Thanks a lot
Thanks Les - that is a really good idea. Any friend of mine suggested calling RTL radio who apparently love these sorts of cases. Yes I have good photos and in fact the technical man who came to show me how to programme the stove actually laughed out loud when he saw what they had done and basically said it was a "superficial" vent with absolutely no use whatsoever.
I like this idea.
Thank you very much for this information. Actually you have a very good point. The bon commande does say that there will be warm air diffused to the two additional floors, but in fact doesn't include the pipes or the motor needed, which is why I have been advised that I probably don't have a legal case. It makes me so mad - they basically have taken 7,000 euros after confirming that it would heat the whole house - which is actually only 75 sm. and now it only heats the kitchen. In the UK they would be taken to court and it would be an open and closed case. Here it appears the courts are on the side of the suppliers, irrespective of what was agreed or in fact using any logic or common sense - who would agree to have vents stuck to the outside of a wall with a brick wall behind.
Thank you anyway.
What you need first is to obtain a "Constat", an official report on the situation prepared by a "Huissier de Justice", an officer of the Court who will make an inspection of what has (and has not) been done by your supplier in relation to the "devis" to which you agreed. The Huissier will prepare the Constat in detail and if appropriate with photos; this then becomes an "inarguable" document accepted by the Court as being a true representation of the situation. However, you need to use a Huissier attached to whichever court serves the area in which you live. You will pay a fee for this (usually 300-500€ - but get a quote in advance!).
You should also contact your local branch of UMC Que Choisir, who will look at your case and advise upon it; they might also pursue the claim on your behalf.

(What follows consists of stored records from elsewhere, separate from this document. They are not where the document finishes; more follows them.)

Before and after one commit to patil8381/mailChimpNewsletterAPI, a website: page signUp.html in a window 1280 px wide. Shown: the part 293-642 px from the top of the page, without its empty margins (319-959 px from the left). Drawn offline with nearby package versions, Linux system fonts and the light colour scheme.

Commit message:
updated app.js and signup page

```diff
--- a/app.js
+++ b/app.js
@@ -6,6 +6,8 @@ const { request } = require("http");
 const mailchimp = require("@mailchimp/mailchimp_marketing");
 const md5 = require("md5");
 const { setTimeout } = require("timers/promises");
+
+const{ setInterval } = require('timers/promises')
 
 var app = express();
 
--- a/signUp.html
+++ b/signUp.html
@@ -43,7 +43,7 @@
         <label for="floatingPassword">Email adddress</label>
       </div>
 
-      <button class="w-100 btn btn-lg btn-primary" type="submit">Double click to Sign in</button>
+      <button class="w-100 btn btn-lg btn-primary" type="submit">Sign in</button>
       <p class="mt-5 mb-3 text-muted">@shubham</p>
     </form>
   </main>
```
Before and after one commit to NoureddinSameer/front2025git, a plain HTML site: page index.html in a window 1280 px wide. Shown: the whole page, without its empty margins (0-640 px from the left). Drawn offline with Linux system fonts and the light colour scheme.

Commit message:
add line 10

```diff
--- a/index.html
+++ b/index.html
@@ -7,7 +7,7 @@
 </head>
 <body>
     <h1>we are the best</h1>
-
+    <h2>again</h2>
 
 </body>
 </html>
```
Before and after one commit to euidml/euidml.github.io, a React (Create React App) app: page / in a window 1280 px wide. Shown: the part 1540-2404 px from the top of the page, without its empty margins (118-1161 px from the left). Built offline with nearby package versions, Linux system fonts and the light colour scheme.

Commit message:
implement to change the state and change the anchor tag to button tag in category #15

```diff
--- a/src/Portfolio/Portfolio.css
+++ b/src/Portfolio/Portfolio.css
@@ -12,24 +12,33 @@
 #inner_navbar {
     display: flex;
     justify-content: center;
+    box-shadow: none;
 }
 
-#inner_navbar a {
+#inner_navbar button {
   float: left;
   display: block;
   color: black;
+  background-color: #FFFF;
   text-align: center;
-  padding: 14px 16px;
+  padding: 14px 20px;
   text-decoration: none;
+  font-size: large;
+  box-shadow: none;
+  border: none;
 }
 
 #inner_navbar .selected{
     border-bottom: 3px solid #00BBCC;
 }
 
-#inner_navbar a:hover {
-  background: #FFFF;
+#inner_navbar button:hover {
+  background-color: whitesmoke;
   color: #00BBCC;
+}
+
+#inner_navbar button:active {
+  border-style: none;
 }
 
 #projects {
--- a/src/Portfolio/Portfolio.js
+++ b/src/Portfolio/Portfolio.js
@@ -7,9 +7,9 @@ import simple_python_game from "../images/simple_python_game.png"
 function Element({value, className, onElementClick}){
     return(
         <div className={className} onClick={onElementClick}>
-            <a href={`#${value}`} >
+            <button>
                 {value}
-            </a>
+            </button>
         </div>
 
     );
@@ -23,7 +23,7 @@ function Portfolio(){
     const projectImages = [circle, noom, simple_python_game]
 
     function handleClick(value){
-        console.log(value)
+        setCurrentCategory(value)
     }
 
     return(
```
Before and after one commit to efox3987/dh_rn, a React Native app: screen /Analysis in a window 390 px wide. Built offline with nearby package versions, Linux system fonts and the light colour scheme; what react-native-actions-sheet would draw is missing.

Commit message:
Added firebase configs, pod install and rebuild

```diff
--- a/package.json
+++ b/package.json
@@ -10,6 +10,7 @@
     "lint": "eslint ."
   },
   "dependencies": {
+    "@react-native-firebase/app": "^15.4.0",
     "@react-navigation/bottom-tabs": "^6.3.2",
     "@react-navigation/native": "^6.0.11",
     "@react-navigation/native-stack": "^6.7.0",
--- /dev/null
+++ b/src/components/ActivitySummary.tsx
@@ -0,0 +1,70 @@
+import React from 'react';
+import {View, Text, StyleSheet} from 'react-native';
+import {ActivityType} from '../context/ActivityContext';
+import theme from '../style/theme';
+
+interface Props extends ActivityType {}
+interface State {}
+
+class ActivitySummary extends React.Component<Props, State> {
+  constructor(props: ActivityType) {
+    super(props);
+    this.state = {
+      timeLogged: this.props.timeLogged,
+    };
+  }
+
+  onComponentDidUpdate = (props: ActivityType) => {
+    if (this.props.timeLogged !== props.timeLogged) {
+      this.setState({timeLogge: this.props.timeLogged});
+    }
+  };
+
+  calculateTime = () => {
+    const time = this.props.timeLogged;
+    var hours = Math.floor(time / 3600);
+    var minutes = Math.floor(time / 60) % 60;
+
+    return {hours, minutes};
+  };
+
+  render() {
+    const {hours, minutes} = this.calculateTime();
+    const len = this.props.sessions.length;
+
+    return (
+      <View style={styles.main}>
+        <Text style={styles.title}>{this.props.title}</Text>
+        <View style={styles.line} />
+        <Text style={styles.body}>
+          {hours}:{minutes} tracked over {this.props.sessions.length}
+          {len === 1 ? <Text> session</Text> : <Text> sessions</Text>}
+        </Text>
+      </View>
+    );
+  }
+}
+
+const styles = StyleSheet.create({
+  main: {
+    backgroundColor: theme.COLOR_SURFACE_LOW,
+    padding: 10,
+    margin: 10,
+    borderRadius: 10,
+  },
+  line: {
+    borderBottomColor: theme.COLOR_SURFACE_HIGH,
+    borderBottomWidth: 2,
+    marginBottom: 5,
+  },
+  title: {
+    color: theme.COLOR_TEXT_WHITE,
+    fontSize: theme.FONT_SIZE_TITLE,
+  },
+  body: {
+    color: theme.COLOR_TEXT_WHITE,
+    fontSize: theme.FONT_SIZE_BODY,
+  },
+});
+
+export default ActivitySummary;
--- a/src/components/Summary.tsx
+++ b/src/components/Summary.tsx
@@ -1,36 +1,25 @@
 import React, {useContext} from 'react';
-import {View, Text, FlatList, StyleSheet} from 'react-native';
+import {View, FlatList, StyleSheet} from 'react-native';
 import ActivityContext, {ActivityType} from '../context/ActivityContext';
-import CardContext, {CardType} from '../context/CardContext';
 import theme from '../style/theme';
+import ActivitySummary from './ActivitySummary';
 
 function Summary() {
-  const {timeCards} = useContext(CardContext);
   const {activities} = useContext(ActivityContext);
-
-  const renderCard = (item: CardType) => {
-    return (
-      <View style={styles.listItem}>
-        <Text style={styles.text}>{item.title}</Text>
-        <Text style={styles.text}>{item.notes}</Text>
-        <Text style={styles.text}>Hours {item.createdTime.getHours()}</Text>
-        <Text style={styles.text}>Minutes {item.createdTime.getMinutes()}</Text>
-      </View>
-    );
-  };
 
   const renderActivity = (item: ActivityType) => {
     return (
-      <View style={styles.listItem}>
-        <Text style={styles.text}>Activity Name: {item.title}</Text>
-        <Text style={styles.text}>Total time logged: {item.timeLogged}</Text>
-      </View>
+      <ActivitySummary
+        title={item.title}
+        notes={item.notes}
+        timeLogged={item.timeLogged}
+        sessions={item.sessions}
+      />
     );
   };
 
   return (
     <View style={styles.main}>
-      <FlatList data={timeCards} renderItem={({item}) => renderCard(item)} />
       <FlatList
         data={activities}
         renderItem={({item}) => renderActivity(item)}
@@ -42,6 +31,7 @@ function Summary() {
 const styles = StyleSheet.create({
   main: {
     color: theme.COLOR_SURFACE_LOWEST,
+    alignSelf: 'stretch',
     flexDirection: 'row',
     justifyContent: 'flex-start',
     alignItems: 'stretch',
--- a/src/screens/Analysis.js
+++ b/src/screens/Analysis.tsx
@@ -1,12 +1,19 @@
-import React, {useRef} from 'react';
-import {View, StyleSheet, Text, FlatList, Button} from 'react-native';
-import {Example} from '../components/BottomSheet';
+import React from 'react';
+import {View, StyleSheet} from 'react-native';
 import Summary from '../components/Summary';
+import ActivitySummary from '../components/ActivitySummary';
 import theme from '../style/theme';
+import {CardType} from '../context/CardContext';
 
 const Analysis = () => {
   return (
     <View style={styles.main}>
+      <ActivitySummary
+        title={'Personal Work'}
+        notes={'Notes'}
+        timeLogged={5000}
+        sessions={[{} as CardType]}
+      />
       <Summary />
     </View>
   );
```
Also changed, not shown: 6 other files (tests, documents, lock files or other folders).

However, French law takes a very limited literal interpretation of what you agreed to, so be sure your signed devis (the contract for the installation) made it very clear that the heating would be effective throughout the house. I know of a case where a builder forgot to allow for holes in a stone wall inside a house which would support the beams he had agreed to put in; he therefore hung the beams on brackets. The client sued; the builder won, because the contract merely stated to install beams and did not specify the method of support. Not very aesthetic compared to the usual method of supporting the beams on holes chopped out of the wall but he had literally provided the beams and it was his choice as to how they would be supported, in the absence of a specific term of agreement as to this point.
I had a (different) problem with a wood-burning stove, and had a similar response from the retailer - "not my problem".
I took a different route - I took a picture of the problem and loaded it onto U-Tube, with the retailer's name, and "Problem" both prominent, to give it a better chance of being high on the search-engines' lists - if people looked up that name. It reached 800 hits within a couple of weeks - 800 potential customers that I hope were persuaded to buy elsewhere. They sent a letter (recorded delivery) threatening a libel suit; I replied that it couldn't be libel if it was true, and I had all the evidence. Suddenly they wanted to help. I like to think that I cost them some sales...
I think someone's already advised you to be sure you're naming the right enterprise - which company's name is on the devis and facture? Also, be sure you keep it factual, not personal or abusive, or you might give them grounds for a libel case.